• DATA UNDER STUDY:
# # #

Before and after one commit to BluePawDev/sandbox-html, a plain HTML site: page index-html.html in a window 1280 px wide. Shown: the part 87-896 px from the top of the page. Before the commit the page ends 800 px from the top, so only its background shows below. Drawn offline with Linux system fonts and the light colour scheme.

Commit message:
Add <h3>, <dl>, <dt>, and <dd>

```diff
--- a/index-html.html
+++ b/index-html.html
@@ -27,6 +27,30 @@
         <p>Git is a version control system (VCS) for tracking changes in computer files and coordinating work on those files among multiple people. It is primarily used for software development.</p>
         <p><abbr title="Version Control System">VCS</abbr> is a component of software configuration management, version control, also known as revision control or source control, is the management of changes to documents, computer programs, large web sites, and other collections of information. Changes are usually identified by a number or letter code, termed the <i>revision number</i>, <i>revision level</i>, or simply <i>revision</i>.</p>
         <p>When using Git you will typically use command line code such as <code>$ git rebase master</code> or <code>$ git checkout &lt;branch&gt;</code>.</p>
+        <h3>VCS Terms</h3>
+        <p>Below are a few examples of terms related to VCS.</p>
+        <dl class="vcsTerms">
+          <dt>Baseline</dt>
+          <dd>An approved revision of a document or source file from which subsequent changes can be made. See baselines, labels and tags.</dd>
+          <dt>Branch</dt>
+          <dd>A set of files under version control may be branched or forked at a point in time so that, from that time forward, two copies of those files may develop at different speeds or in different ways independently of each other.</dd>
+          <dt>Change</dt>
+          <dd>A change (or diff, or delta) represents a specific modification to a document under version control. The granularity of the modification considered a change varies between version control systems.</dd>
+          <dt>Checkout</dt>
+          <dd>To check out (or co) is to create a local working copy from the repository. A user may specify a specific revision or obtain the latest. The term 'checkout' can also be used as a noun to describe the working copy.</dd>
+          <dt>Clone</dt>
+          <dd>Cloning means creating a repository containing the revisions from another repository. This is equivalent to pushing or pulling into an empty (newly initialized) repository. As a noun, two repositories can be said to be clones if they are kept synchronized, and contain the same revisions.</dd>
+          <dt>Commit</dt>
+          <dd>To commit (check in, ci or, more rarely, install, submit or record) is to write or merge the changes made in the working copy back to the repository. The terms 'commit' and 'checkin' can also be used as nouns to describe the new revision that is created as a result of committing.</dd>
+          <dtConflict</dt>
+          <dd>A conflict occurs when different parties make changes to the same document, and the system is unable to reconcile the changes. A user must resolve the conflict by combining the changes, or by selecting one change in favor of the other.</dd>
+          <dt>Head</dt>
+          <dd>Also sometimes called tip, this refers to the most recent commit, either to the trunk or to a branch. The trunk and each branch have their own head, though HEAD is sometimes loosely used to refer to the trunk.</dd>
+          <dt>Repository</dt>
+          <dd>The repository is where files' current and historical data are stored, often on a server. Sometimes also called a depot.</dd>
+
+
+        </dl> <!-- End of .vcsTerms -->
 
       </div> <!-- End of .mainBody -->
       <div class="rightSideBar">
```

# # #

Please set down each line of the records exactly as given.

Before and after one commit to BluePawDev/sandbox-html, a plain HTML site: page index-html.html in a window 1280 px wide. Shown: the part 87-896 px from the top of the page. Before the commit the page ends 800 px from the top, so only its background shows below. Drawn offline with Linux system fonts and the light colour scheme.

Commit message:
Add <h3>, <dl>, <dt>, and <dd>

```diff
--- a/index-html.html
+++ b/index-html.html
@@ -27,6 +27,30 @@
         <p>Git is a version control system (VCS) for tracking changes in computer files and coordinating work on those files among multiple people. It is primarily used for software development.</p>
         <p><abbr title="Version Control System">VCS</abbr> is a component of software configuration management, version control, also known as revision control or source control, is the management of changes to documents, computer programs, large web sites, and other collections of information. Changes are usually identified by a number or letter code, termed the <i>revision number</i>, <i>revision level</i>, or simply <i>revision</i>.</p>
         <p>When using Git you will typically use command line code such as <code>$ git rebase master</code> or <code>$ git checkout &lt;branch&gt;</code>.</p>
+        <h3>VCS Terms</h3>
+        <p>Below are a few examples of terms related to VCS.</p>
+        <dl class="vcsTerms">
+          <dt>Baseline</dt>
+          <dd>An approved revision of a document or source file from which subsequent changes can be made. See baselines, labels and tags.</dd>
+          <dt>Branch</dt>
+          <dd>A set of files under version control may be branched or forked at a point in time so that, from that time forward, two copies of those files may develop at different speeds or in different ways independently of each other.</dd>
+          <dt>Change</dt>
+          <dd>A change (or diff, or delta) represents a specific modification to a document under version control. The granularity of the modification considered a change varies between version control systems.</dd>
+          <dt>Checkout</dt>
+          <dd>To check out (or co) is to create a local working copy from the repository. A user may specify a specific revision or obtain the latest. The term 'checkout' can also be used as a noun to describe the working copy.</dd>
+          <dt>Clone</dt>
+          <dd>Cloning means creating a repository containing the revisions from another repository. This is equivalent to pushing or pulling into an empty (newly initialized) repository. As a noun, two repositories can be said to be clones if they are kept synchronized, and contain the same revisions.</dd>
+          <dt>Commit</dt>
+          <dd>To commit (check in, ci or, more rarely, install, submit or record) is to write or merge the changes made in the working copy back to the repository. The terms 'commit' and 'checkin' can also be used as nouns to describe the new revision that is created as a result of committing.</dd>
+          <dtConflict</dt>
+          <dd>A conflict occurs when different parties make changes to the same document, and the system is unable to reconcile the changes. A user must resolve the conflict by combining the changes, or by selecting one change in favor of the other.</dd>
+          <dt>Head</dt>
+          <dd>Also sometimes called tip, this refers to the most recent commit, either to the trunk or to a branch. The trunk and each branch have their own head, though HEAD is sometimes loosely used to refer to the trunk.</dd>
+          <dt>Repository</dt>
+          <dd>The repository is where files' current and historical data are stored, often on a server. Sometimes also called a depot.</dd>
+
+
+        </dl> <!-- End of .vcsTerms -->
 
       </div> <!-- End of .mainBody -->
       <div class="rightSideBar">
```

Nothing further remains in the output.